Advertisements, Facebook updates, and emergency push notifications are just some of ways officials have tried to unite New Zealanders against Covid-19.
However after a number of people broke isolation rules before testing positive for Covid-19, some say those messages are not reaching the right communities.
Te Paati Māori co-leader Debbie Ngarewa-Packer said some rangatahi had told her the health messages are too long and are not landing on the right channels.
She said rangatahi across the board were saying they could not relate to the messages.
"Because they're actually not seeing anyone that is their age group, that they can affiliate with."
TK from Ngāruawāhia High School in Waikato said the government was doing a good job getting information out there.
He had seen a few advertisments on Youtube, but said communication was not always clear.

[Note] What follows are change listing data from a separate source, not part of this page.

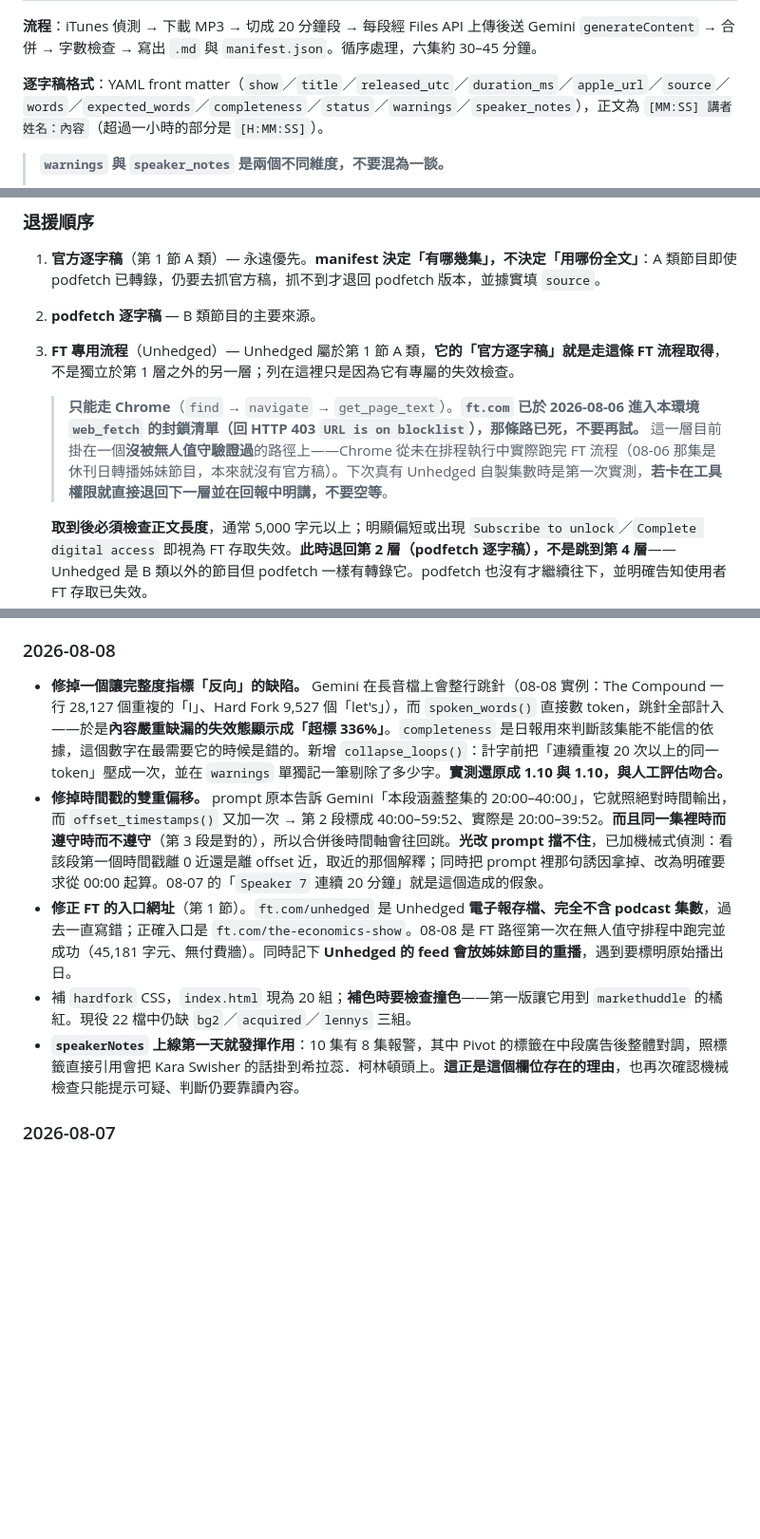
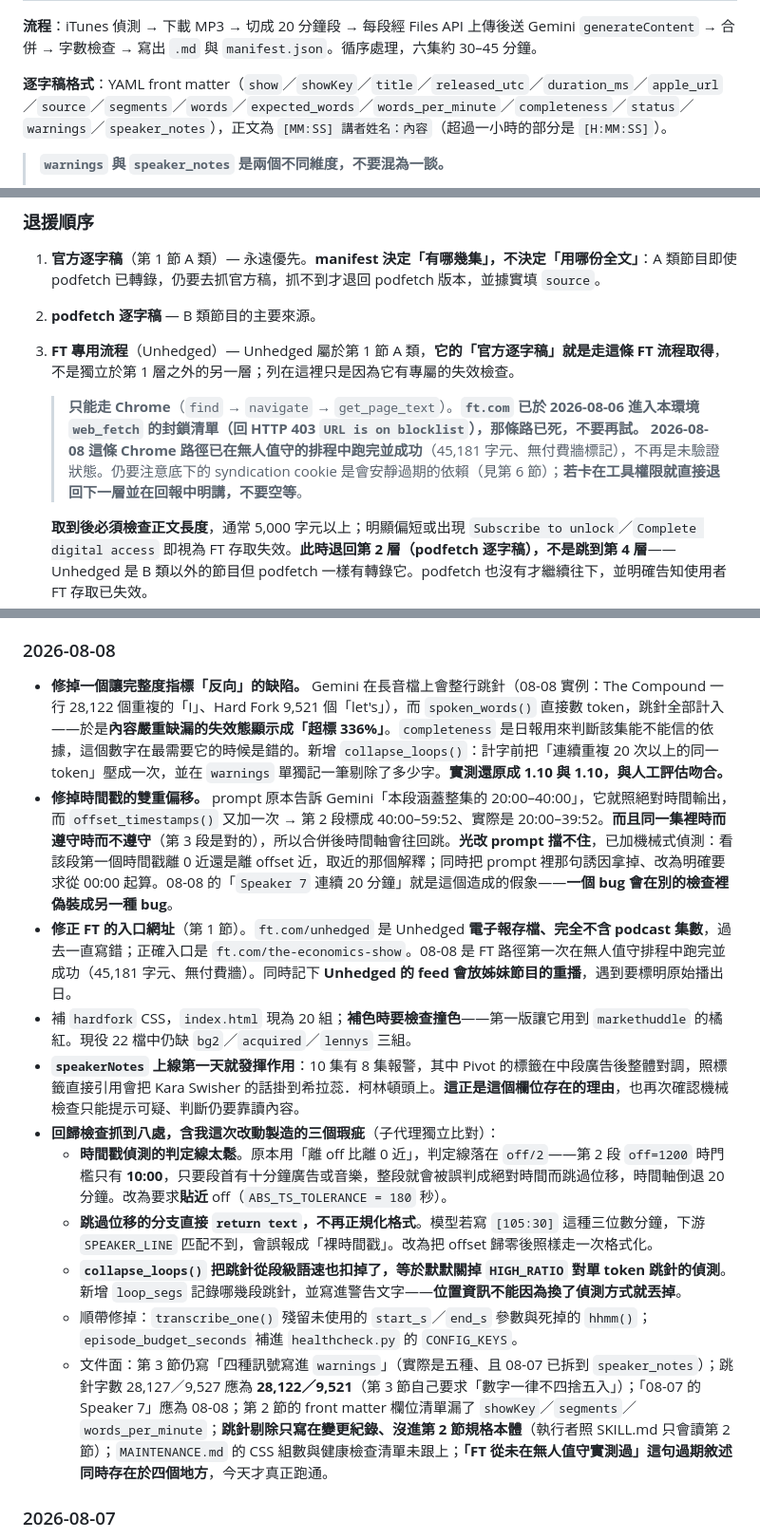
Before and after one commit to GunDamnBoy/podcast-knowledge-digest, a Markdown page: AGENT_BRIEF.md, 3 parts joined by grey strips. Shown at 95% size. GitHub-like rendering; blank space fills up the shorter version.

```diff
--- a/AGENT_BRIEF.md
+++ b/AGENT_BRIEF.md
@@ -125,7 +125,7 @@ All-In 1502871393｜BG2 1727278168｜Pivot 1073226719｜Hard Fork 1528594034｜U
 
 **流程**：iTunes 偵測 → 下載 MP3 → 切成 20 分鐘段 → 每段經 Files API 上傳後送 Gemini `generateContent` → 合併 → 字數檢查 → 寫出 `.md` 與 `manifest.json`。循序處理，六集約 30–45 分鐘。
 
-**逐字稿格式**：YAML front matter（`show`／`title`／`released_utc`／`duration_ms`／`apple_url`／`source`／`words`／`expected_words`／`completeness`／`status`／`warnings`／`speaker_notes`），正文為 `[MM:SS] 講者姓名：內容`（超過一小時的部分是 `[H:MM:SS]`）。
+**逐字稿格式**：YAML front matter（`show`／`showKey`／`title`／`released_utc`／`duration_ms`／`apple_url`／`source`／`segments`／`words`／`expected_words`／`words_per_minute`／`completeness`／`status`／`warnings`／`speaker_notes`），正文為 `[MM:SS] 講者姓名：內容`（超過一小時的部分是 `[H:MM:SS]`）。
 
 > **`warnings` 與 `speaker_notes` 是兩個不同維度，不要混為一談。**
 >
@@ -212,7 +214,7 @@ python3 ~/.podfetch/healthcheck.py           # 一次跑完所有機械式檢查
 2. **podfetch 逐字稿** — B 類節目的主要來源。
 3. **FT 專用流程**（Unhedged）— Unhedged 屬於第 1 節 A 類，**它的「官方逐字稿」就是走這條 FT 流程取得**，不是獨立於第 1 層之外的另一層；列在這裡只是因為它有專屬的失效檢查。
 
-   > **只能走 Chrome**（`find` → `navigate` → `get_page_text`）。**`ft.com` 已於 2026-08-06 進入本環境 `web_fetch` 的封鎖清單（回 HTTP 403 `URL is on blocklist`），那條路已死，不要再試。** 這一層目前掛在一個**沒被無人值守驗證過**的路徑上——Chrome 從未在排程執行中實際跑完 FT 流程（08-06 那集是休刊日轉播姊妹節目，本來就沒有官方稿）。下次真有 Unhedged 自製集數時是第一次實測，**若卡在工具權限就直接退回下一層並在回報中明講，不要空等**。
+   > **只能走 Chrome**（`find` → `navigate` → `get_page_text`）。**`ft.com` 已於 2026-08-06 進入本環境 `web_fetch` 的封鎖清單（回 HTTP 403 `URL is on blocklist`），那條路已死，不要再試。** **2026-08-08 這條 Chrome 路徑已在無人值守的排程中跑完並成功**（45,181 字元、無付費牆標記），不再是未驗證狀態。仍要注意底下的 syndication cookie 是會安靜過期的依賴（見第 6 節）；**若卡在工具權限就直接退回下一層並在回報中明講，不要空等**。
 
    **取到後必須檢查正文長度**，通常 5,000 字元以上；明顯偏短或出現 `Subscribe to unlock`／`Complete digital access` 即視為 FT 存取失效。**此時退回第 2 層（podfetch 逐字稿），不是跳到第 4 層**——Unhedged 是 B 類以外的節目但 podfetch 一樣有轉錄它。podfetch 也沒有才繼續往下，並明確告知使用者 FT 存取已失效。
 4. **YouTube 字幕** — 2026-08-02 起已知全面失效，只當最後手段，每集最多試 5 分鐘。須為 Chrome 已登入 YouTube 的狀態，未登入就直接走下一層並告知，不要嘗試代為登入。操作要領見 `MAINTENANCE.md` 第 8 節。
@@ -409,11 +411,17 @@ podcast-knowledge-digest/
 
 ### 2026-08-08
 
-- **修掉一個讓完整度指標「反向」的缺陷。** Gemini 在長音檔上會整行跳針（08-08 實例：The Compound 一行 28,127 個重複的「I」、Hard Fork 9,527 個「let's」），而 `spoken_words()` 直接數 token，跳針全部計入——於是**內容嚴重缺漏的失效態顯示成「超標 336%」**。`completeness` 是日報用來判斷該集能不能信的依據，這個數字在最需要它的時候是錯的。新增 `collapse_loops()`：計字前把「連續重複 20 次以上的同一 token」壓成一次，並在 `warnings` 單獨記一筆剔除了多少字。**實測還原成 1.10 與 1.10，與人工評估吻合。**
-- **修掉時間戳的雙重偏移。** prompt 原本告訴 Gemini「本段涵蓋整集的 20:00–40:00」，它就照絕對時間輸出，而 `offset_timestamps()` 又加一次 → 第 2 段標成 40:00–59:52、實際是 20:00–39:52。**而且同一集裡時而遵守時而不遵守**（第 3 段是對的），所以合併後時間軸會往回跳。**光改 prompt 擋不住**，已加機械式偵測：看該段第一個時間戳離 0 近還是離 offset 近，取近的那個解釋；同時把 prompt 裡那句誘因拿掉、改為明確要求從 00:00 起算。08-07 的「`Speaker 7` 連續 20 分鐘」就是這個造成的假象。
+- **修掉一個讓完整度指標「反向」的缺陷。** Gemini 在長音檔上會整行跳針（08-08 實例：The Compound 一行 28,122 個重複的「I」、Hard Fork 9,521 個「let's」），而 `spoken_words()` 直接數 token，跳針全部計入——於是**內容嚴重缺漏的失效態顯示成「超標 336%」**。`completeness` 是日報用來判斷該集能不能信的依據，這個數字在最需要它的時候是錯的。新增 `collapse_loops()`：計字前把「連續重複 20 次以上的同一 token」壓成一次，並在 `warnings` 單獨記一筆剔除了多少字。**實測還原成 1.10 與 1.10，與人工評估吻合。**
+- **修掉時間戳的雙重偏移。** prompt 原本告訴 Gemini「本段涵蓋整集的 20:00–40:00」，它就照絕對時間輸出，而 `offset_timestamps()` 又加一次 → 第 2 段標成 40:00–59:52、實際是 20:00–39:52。**而且同一集裡時而遵守時而不遵守**（第 3 段是對的），所以合併後時間軸會往回跳。**光改 prompt 擋不住**，已加機械式偵測：看該段第一個時間戳離 0 近還是離 offset 近，取近的那個解釋；同時把 prompt 裡那句誘因拿掉、改為明確要求從 00:00 起算。08-08 的「`Speaker 7` 連續 20 分鐘」就是這個造成的假象——**一個 bug 會在別的檢查裡偽裝成另一種 bug**。
 - **修正 FT 的入口網址**（第 1 節）。`ft.com/unhedged` 是 Unhedged **電子報存檔、完全不含 podcast 集數**，過去一直寫錯；正確入口是 `ft.com/the-economics-show`。08-08 是 FT 路徑第一次在無人值守排程中跑完並成功（45,181 字元、無付費牆）。同時記下 **Unhedged 的 feed 會放姊妹節目的重播**，遇到要標明原始播出日。
 - 補 `hardfork` CSS，`index.html` 現為 20 組；**補色時要檢查撞色**——第一版讓它用到 `markethuddle` 的橘紅。現役 22 檔中仍缺 `bg2`／`acquired`／`lennys` 三組。
 - **`speakerNotes` 上線第一天就發揮作用**：10 集有 8 集報警，其中 Pivot 的標籤在中段廣告後整體對調，照標籤直接引用會把 Kara Swisher 的話掛到希拉蕊．柯林頓頭上。**這正是這個欄位存在的理由**，也再次確認機械檢查只能提示可疑、判斷仍要靠讀內容。
+- **回歸檢查抓到八處，含我這次改動製造的三個瑕疵**（子代理獨立比對）：
+  - **時間戳偵測的判定線太鬆**。原本用「離 off 比離 0 近」，判定線落在 `off/2`——第 2 段 `off=1200` 時門檻只有 **10:00**，只要段首有十分鐘廣告或音樂，整段就會被誤判成絕對時間而跳過位移，時間軸倒退 20 分鐘。改為要求**貼近** off（`ABS_TS_TOLERANCE = 180` 秒）。
+  - **跳過位移的分支直接 `return text`，不再正規化格式**。模型若寫 `[105:30]` 這種三位數分鐘，下游 `SPEAKER_LINE` 匹配不到，會誤報成「裸時間戳」。改為把 offset 歸零後照樣走一次格式化。
+  - **`collapse_loops()` 把跳針從段級語速也扣掉了，等於默默關掉 `HIGH_RATIO` 對單 token 跳針的偵測**。新增 `loop_segs` 記錄哪幾段跳針，並寫進警告文字——**位置資訊不能因為換了偵測方式就丟掉**。
+  - 順帶修掉：`transcribe_one()` 殘留未使用的 `start_s`／`end_s` 參數與死掉的 `hhmm()`；`episode_budget_seconds` 補進 `healthcheck.py` 的 `CONFIG_KEYS`。
+  - 文件面：第 3 節仍寫「四種訊號寫進 `warnings`」（實際是五種、且 08-07 已拆到 `speaker_notes`）；跳針字數 28,127／9,527 應為 **28,122／9,521**（第 3 節自己要求「數字一律不四捨五入」）；「08-07 的 Speaker 7」應為 08-08；第 2 節的 front matter 欄位清單漏了 `showKey`／`segments`／`words_per_minute`；**跳針剔除只寫在變更紀錄、沒進第 2 節規格本體**（執行者照 SKILL.md 只會讀第 2 節）；`MAINTENANCE.md` 的 CSS 組數與健康檢查清單未跟上；**「FT 從未在無人值守實測過」這句過期敘述同時存在於四個地方**，今天才真正跑通。
 
 ### 2026-08-07
 
```
Also changed, not shown: other parts of AGENT_BRIEF.md (+3 -1 lines), MAINTENANCE.md (+5 -4 lines).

"Maybe just be a bit more explicit, just do something so that in high schools they could talk about it more maybe," he said.
"Or just to like really give a run down on the different requirements for the levels and stuff..."
Papatoetoe High School in Auckland was at the center of the latest outbreak, and its head girl Rhonda Nguyen said the school had been working hard to provide everyone with the most up-to-date information.
"Every single time there was a new update we would get like, an email, a Facebook update so we were well informed."
Nguyen had also seen Instagram advertisements from the government, but said she and others mostly relied on information from schools.
In response to criticism from some linked to Papatoetoe about confusing messaging, Director-General of Health Ashley Bloomfield said it had been clear.
"I think we were very clear about what the message was to the school," he said.
"And I think we can point to the fact that over 98 percent of students had a test...before they return to school last Monday.
"So I think it was very clear what the message was to the school community and what the expectation was, in fact the requirement was on students."